→ **Task requirements**
Give back the data in full. Leave nothing out.

[[ Dataset entries open ]]

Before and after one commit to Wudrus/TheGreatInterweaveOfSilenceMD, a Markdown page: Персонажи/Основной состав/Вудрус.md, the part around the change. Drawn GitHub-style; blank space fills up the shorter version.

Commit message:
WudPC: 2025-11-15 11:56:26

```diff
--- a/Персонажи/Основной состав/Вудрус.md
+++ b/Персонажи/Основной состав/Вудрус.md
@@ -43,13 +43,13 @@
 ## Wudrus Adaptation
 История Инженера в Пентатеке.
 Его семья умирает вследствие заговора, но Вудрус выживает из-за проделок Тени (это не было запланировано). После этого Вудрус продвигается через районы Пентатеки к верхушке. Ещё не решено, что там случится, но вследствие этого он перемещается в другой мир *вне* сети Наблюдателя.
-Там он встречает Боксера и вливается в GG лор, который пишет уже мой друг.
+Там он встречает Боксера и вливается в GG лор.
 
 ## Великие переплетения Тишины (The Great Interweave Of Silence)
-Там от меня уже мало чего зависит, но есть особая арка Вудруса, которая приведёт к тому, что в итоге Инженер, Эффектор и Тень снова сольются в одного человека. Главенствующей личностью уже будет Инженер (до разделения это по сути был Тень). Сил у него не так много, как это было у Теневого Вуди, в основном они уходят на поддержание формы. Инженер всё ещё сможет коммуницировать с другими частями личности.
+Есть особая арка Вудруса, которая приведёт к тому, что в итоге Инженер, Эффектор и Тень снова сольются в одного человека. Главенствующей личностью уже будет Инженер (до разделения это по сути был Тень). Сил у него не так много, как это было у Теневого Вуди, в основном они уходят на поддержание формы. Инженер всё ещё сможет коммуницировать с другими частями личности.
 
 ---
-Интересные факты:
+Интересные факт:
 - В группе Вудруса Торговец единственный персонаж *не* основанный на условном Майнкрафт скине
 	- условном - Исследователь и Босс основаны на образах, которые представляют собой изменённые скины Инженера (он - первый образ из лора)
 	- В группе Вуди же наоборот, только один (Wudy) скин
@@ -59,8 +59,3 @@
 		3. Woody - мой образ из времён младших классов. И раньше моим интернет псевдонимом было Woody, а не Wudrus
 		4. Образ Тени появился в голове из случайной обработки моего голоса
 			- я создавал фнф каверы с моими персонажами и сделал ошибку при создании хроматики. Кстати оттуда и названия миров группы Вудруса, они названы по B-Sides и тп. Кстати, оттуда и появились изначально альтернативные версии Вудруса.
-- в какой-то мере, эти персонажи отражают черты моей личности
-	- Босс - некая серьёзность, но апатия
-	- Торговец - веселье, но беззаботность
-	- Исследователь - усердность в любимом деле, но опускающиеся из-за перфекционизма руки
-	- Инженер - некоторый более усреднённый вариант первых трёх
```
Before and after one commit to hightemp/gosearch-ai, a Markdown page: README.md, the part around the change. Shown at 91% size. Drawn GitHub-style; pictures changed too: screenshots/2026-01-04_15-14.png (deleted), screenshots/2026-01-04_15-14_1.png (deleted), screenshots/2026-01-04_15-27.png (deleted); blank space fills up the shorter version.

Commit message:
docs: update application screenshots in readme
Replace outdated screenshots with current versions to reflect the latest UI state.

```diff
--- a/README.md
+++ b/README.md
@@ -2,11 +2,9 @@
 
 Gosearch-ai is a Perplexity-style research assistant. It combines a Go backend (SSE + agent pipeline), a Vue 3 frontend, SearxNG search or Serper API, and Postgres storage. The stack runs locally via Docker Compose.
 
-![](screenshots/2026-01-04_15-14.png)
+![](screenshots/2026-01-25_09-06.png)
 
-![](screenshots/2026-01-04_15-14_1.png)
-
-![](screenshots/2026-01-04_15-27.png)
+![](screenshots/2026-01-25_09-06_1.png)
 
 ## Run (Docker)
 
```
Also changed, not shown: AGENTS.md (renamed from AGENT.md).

[[ Dataset entries closed ]]

→ **Result**
Before and after one commit to Wudrus/TheGreatInterweaveOfSilenceMD, a Markdown page: Персонажи/Основной состав/Вудрус.md, the part around the change. Drawn GitHub-style; blank space fills up the shorter version.

Commit message:
WudPC: 2025-11-15 11:56:26

```diff
--- a/Персонажи/Основной состав/Вудрус.md
+++ b/Персонажи/Основной состав/Вудрус.md
@@ -43,13 +43,13 @@
 ## Wudrus Adaptation
 История Инженера в Пентатеке.
 Его семья умирает вследствие заговора, но Вудрус выживает из-за проделок Тени (это не было запланировано). После этого Вудрус продвигается через районы Пентатеки к верхушке. Ещё не решено, что там случится, но вследствие этого он перемещается в другой мир *вне* сети Наблюдателя.
-Там он встречает Боксера и вливается в GG лор, который пишет уже мой друг.
+Там он встречает Боксера и вливается в GG лор.
 
 ## Великие переплетения Тишины (The Great Interweave Of Silence)
-Там от меня уже мало чего зависит, но есть особая арка Вудруса, которая приведёт к тому, что в итоге Инженер, Эффектор и Тень снова сольются в одного человека. Главенствующей личностью уже будет Инженер (до разделения это по сути был Тень). Сил у него не так много, как это было у Теневого Вуди, в основном они уходят на поддержание формы. Инженер всё ещё сможет коммуницировать с другими частями личности.
+Есть особая арка Вудруса, которая приведёт к тому, что в итоге Инженер, Эффектор и Тень снова сольются в одного человека. Главенствующей личностью уже будет Инженер (до разделения это по сути был Тень). Сил у него не так много, как это было у Теневого Вуди, в основном они уходят на поддержание формы. Инженер всё ещё сможет коммуницировать с другими частями личности.
 
 ---
-Интересные факты:
+Интересные факт:
 - В группе Вудруса Торговец единственный персонаж *не* основанный на условном Майнкрафт скине
 	- условном - Исследователь и Босс основаны на образах, которые представляют собой изменённые скины Инженера (он - первый образ из лора)
 	- В группе Вуди же наоборот, только один (Wudy) скин
@@ -59,8 +59,3 @@
 		3. Woody - мой образ из времён младших классов. И раньше моим интернет псевдонимом было Woody, а не Wudrus
 		4. Образ Тени появился в голове из случайной обработки моего голоса
 			- я создавал фнф каверы с моими персонажами и сделал ошибку при создании хроматики. Кстати оттуда и названия миров группы Вудруса, они названы по B-Sides и тп. Кстати, оттуда и появились изначально альтернативные версии Вудруса.
-- в какой-то мере, эти персонажи отражают черты моей личности
-	- Босс - некая серьёзность, но апатия
-	- Торговец - веселье, но беззаботность
-	- Исследователь - усердность в любимом деле, но опускающиеся из-за перфекционизма руки
-	- Инженер - некоторый более усреднённый вариант первых трёх
```
Before and after one commit to hightemp/gosearch-ai, a Markdown page: README.md, the part around the change. Shown at 91% size. Drawn GitHub-style; pictures changed too: screenshots/2026-01-04_15-14.png (deleted), screenshots/2026-01-04_15-14_1.png (deleted), screenshots/2026-01-04_15-27.png (deleted); blank space fills up the shorter version.

Commit message:
docs: update application screenshots in readme
Replace outdated screenshots with current versions to reflect the latest UI state.

```diff
--- a/README.md
+++ b/README.md
@@ -2,11 +2,9 @@
 
 Gosearch-ai is a Perplexity-style research assistant. It combines a Go backend (SSE + agent pipeline), a Vue 3 frontend, SearxNG search or Serper API, and Postgres storage. The stack runs locally via Docker Compose.
 
-![](screenshots/2026-01-04_15-14.png)
+![](screenshots/2026-01-25_09-06.png)
 
-![](screenshots/2026-01-04_15-14_1.png)
-
-![](screenshots/2026-01-04_15-27.png)
+![](screenshots/2026-01-25_09-06_1.png)
 
 ## Run (Docker)
 
```
Also changed, not shown: AGENTS.md (renamed from AGENT.md).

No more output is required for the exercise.